There’s a renewed effort to get control of these graveyards, protect them even more, and to provide for their eternal maintenance. Right now it is entirely in the hands of volunteers. But as in the past, the interest will wane and a patient nature will again take over. It’s time we started to look for a more permanent solution.
By the way, true to his words, George Carlin was cremated and his ashes were put to the wind and scattered. But there’s a monument to him, a star on the Hollywood Walk of Fame. Not everyone gets a star on the Hollywood Walk of Fame. Some of us just need to be remembered.
Area resident Alan F. Clarke is a member of the Rhode Island Advisory Commission on Historic Cemeteries.
Remembered…………… Unless your world famous two generations later no one visits your grave except the pigons that crap on your tomestone…………………………………
Not true. With the popularity of family history research, genealogy, the act of visiting old family graveyards often requires cross country trips. It would be nice if the graveyards were fit to visit. Uh, pigeons aside, of course.
I think one generation and you are forgotten unless something makes your life in the family stand out. I made the move from Mn. to Or. and Wa. so I think that might get me mentioned after generations of family nobody ever moved away and now I think the northwest will also be a hotspot.
This is true with the rise the apparent selfishness of newer generations but these things come and go in waves. Presently we have one New Hampshire family member today placing a small marker on the grave of a local family member who died as a child three generations back but her family at the time did not mark her grave. Now that’s family history at work!
I’ve thought about putting a marker on the unmarked grave of my grandfather’s brother who died three years before I was even born. I never knew that uncle but found him next to his parents who did have a marker.
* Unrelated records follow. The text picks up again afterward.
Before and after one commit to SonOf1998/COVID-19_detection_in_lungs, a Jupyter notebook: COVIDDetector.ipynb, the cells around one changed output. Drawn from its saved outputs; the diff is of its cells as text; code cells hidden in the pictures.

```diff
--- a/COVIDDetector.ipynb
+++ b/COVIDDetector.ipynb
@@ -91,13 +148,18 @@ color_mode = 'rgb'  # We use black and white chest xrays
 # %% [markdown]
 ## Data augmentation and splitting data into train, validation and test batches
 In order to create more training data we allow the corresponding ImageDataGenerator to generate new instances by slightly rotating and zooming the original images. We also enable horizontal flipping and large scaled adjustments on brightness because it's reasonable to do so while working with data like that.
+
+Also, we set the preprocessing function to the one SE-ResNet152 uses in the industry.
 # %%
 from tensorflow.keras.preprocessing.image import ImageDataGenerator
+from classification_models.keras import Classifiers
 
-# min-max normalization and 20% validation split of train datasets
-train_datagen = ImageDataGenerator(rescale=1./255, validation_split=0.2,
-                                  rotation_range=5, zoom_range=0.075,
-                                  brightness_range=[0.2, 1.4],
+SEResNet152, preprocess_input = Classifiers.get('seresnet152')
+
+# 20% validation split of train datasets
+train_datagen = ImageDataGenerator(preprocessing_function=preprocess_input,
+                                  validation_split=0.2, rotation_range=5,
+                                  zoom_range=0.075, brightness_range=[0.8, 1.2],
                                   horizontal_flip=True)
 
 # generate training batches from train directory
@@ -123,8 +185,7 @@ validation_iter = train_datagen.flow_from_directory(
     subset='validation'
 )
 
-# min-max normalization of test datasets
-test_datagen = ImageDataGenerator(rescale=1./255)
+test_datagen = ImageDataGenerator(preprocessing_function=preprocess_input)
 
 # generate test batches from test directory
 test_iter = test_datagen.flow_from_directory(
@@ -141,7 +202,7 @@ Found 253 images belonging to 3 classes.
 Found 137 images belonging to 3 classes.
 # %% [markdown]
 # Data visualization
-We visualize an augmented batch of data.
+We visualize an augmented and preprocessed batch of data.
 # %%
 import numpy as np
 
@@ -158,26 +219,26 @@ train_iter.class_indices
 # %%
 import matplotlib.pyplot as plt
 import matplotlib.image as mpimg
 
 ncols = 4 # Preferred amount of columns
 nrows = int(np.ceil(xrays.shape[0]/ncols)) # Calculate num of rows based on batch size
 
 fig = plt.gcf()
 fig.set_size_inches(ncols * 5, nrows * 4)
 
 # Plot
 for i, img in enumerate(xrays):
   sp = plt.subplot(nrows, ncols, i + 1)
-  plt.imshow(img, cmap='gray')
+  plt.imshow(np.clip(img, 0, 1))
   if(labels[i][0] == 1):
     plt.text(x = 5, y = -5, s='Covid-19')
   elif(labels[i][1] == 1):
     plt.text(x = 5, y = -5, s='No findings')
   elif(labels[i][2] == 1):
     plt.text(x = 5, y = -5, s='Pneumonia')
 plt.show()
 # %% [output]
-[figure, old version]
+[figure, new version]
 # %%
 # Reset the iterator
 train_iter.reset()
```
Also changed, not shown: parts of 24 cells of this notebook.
My own gravestone is already in place and to me, it is just to say – in stone – that I was here… amid three generations of family.
Recent generations are nomads, much more mobile than older generations, but there are more connections to the past than generally known. It seems as one attains gray hair, the desire to unite with the past increases proportionally. At any rate, thank you for reminding me what I said 8 years ago. I still pretty much stand by each word. 🙂